"In Monday's TNS Poll (TNS does face to face interviews) the headline figure for the SNP was 52 per cent but the actual raw figure before weighting was 29 per cent. The number of undecided in the TNS poll was 29 per cent - obviously these numbers are in stark contrast to what is being portrayed in the media...How the polling companies weight their polls is giving a huge boost to the SNP numbers..."
The reality is that the SNP haven't benefited at all from the weightings TNS have applied. In respect of the headline numbers, there were 217 SNP voters before weighting, and 219 SNP voters after weighting - near-enough identical. What is really meant by "actual raw figure before weighting" is "actual figure after weighting but before undecided respondents have been stripped out", which is an entirely different point. Because there is such a large number of undecideds in this poll (hardly untypical for TNS), the SNP vote is of course much higher after those respondents are removed, but so is the Labour vote, the Tory vote and the Lib Dem vote.
It seems to me the average reader will be left with the highly misleading impression that all of the polling firms are using some kind of very weird weighting scheme which is uniformly flattering the SNP by a massive amount.

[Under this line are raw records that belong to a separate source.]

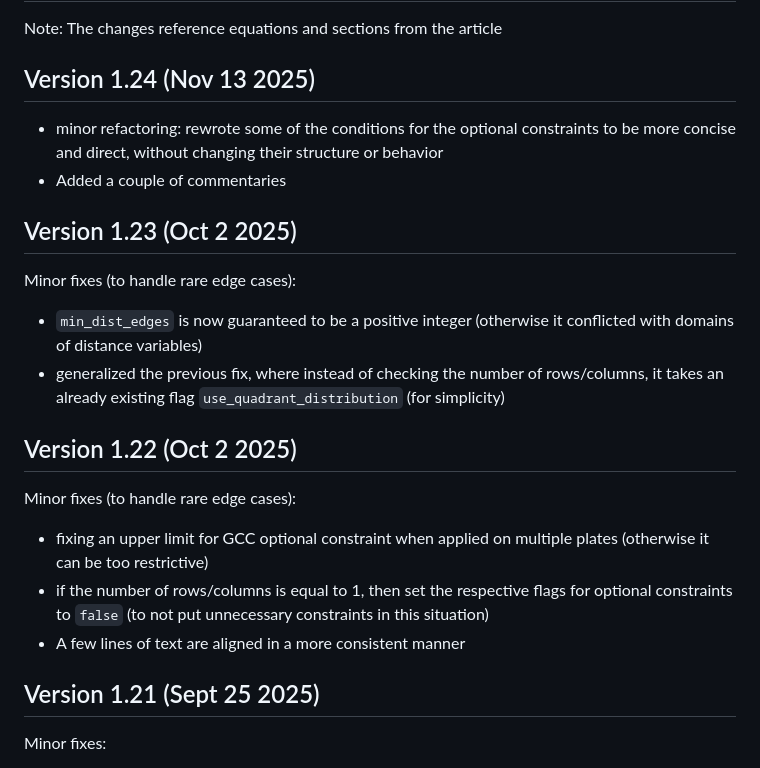
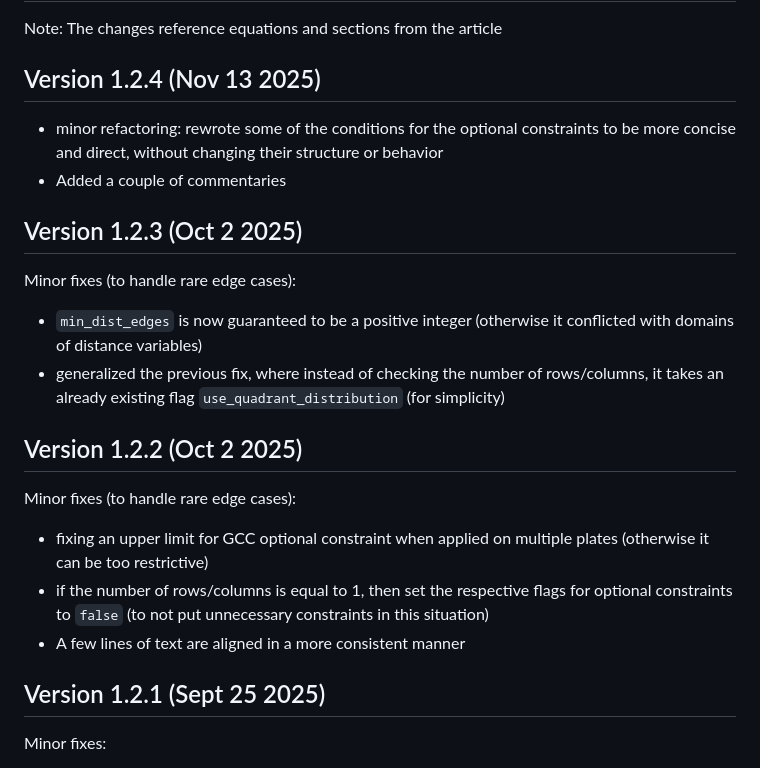
Before and after one commit to astra-uu-se/COMPD, a Markdown page: VERSION_HISTORY.md, the part around the change. Drawn GitHub-style.

```diff
--- a/VERSION_HISTORY.md
+++ b/VERSION_HISTORY.md
@@ -2,26 +2,26 @@
 
 Note: The changes reference equations and sections from the article
 
-## Version 1.24 (Nov 13 2025)
+## Version 1.2.4 (Nov 13 2025)
 
 - minor refactoring: rewrote some of the conditions for the optional constraints to be more concise and direct, without changing their structure or behavior
 - Added a couple of commentaries
 
 
-## Version 1.23 (Oct 2 2025)
+## Version 1.2.3 (Oct 2 2025)
 
 Minor fixes (to handle rare edge cases):
 - `min_dist_edges` is now guaranteed to be a positive integer (otherwise it conflicted with domains of distance variables)
 - generalized the previous fix, where instead of checking the number of rows/columns, it takes an already existing flag `use_quadrant_distribution` (for simplicity)
 
-## Version 1.22 (Oct 2 2025)
+## Version 1.2.2 (Oct 2 2025)
 
 Minor fixes (to handle rare edge cases):
 - fixing an upper limit for GCC optional constraint when applied on multiple plates (otherwise it can be too restrictive)
 - if the number of rows/columns is equal to 1, then set the respective flags for optional constraints to `false` (to not put unnecessary constraints in this situation)
 - A few lines of text are aligned in a more consistent manner
 
-## Version 1.21 (Sept 25 2025)
+## Version 1.2.1 (Sept 25 2025)
 
 Minor fixes:
 - added a warning when the number of wells per line is =< 0 (otherwise the model stopped without explanation)
```
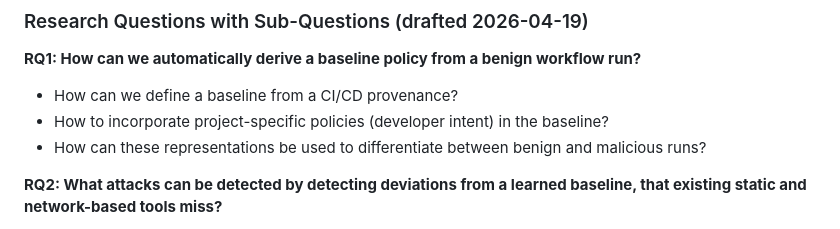
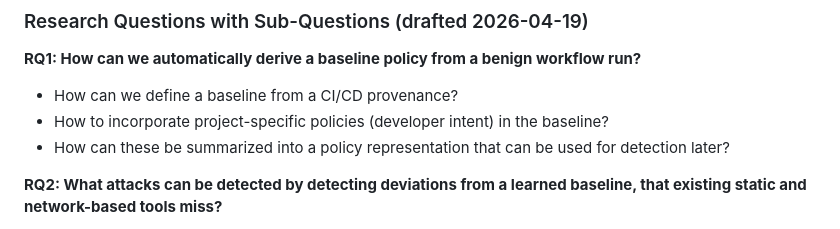
Before and after one commit to rafidhaque/uic-phd-research-log, a Markdown page: PLAN.md, the part around the change. GitHub-like rendering.

Commit message:
Fix RQ1 sub-question 3 to match Venkat's suggestion

```diff
--- a/PLAN.md
+++ b/PLAN.md
@@ -725,7 +725,7 @@ He gave example for RQ1: (a) what is a baseline policy, (b) how to augment with
 **RQ1: How can we automatically derive a baseline policy from a benign workflow run?**
 - How can we define a baseline from a CI/CD provenance?
 - How to incorporate project-specific policies (developer intent) in the baseline?
-- How can these representations be used to differentiate between benign and malicious runs?
+- How can these be summarized into a policy representation that can be used for detection later?
 
 **RQ2: What attacks can be detected by detecting deviations from a learned baseline, that existing static and network-based tools miss?**
 - How can we differentiate benign from malicious activity when they produce identical provenance patterns?
```
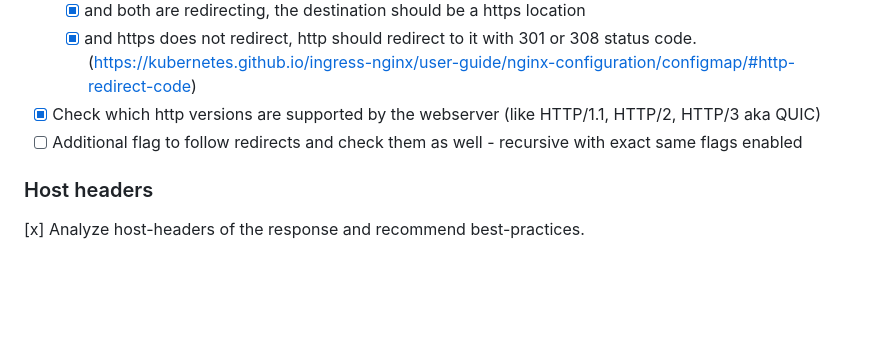
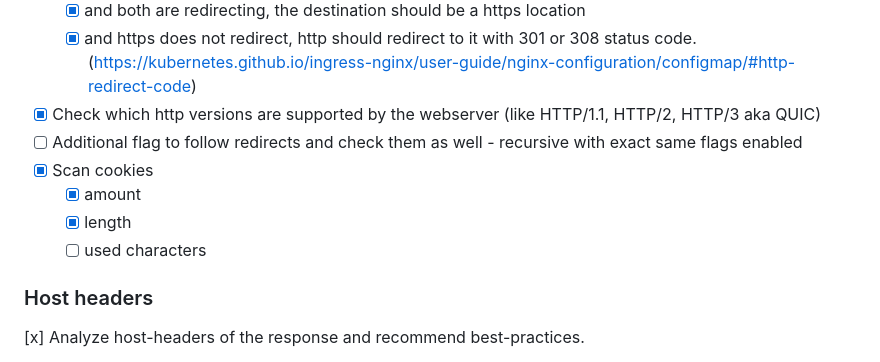
Before and after one commit to thetillhoff/webscan, a Markdown page: README.md, the part around the change. Rendered like a GitHub page; blank space fills up the shorter version.

```diff
--- a/README.md
+++ b/README.md
@@ -139,6 +139,10 @@ By default `webscan` assumes you're using https. Yet, it will check whether it's
   - [x] and https does not redirect, http should redirect to it with 301 or 308 status code. (https://kubernetes.github.io/ingress-nginx/user-guide/nginx-configuration/configmap/#http-redirect-code)
 - [x] Check which http versions are supported by the webserver (like HTTP/1.1, HTTP/2, HTTP/3 aka QUIC)
 - [ ] Additional flag to follow redirects and check them as well - recursive with exact same flags enabled
+- [x] Scan cookies
+  - [x] amount
+  - [x] length
+  - [ ] used characters
 
 ### Host headers
 [x] Analyze host-headers of the response and recommend best-practices.
```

Nothing of the sort is happening. YouGov's weighting tends to boost the SNP a little, but not dramatically.
The underlying message of the article is "there is no room for complacency", which I would thoroughly endorse, but I think it's possible to get that message across without making bogus points about how the SNP's position in the polls is supposedly much worse if you "drill down". It isn't. The SNP's position in the polls is absolutely fantastic. If they don't win a truck-load of seats, it'll be for one (or more) of three reasons - a) a significant late swing back to Labour, b) industrial-scale tactical voting, or c) methodological flaws across the whole polling industry of the sort we saw in 1992.
On the latter point, it was mentioned on the previous thread that the SNP were significantly overestimated in the polls in the run-up to the European elections last year. That's true, but all of the firms in question (Survation, YouGov, Panelbase and ICM) have changed their methodology since then, and introduced weighting by recalled referendum vote. So there's no reason to assume that history is bound to repeat itself.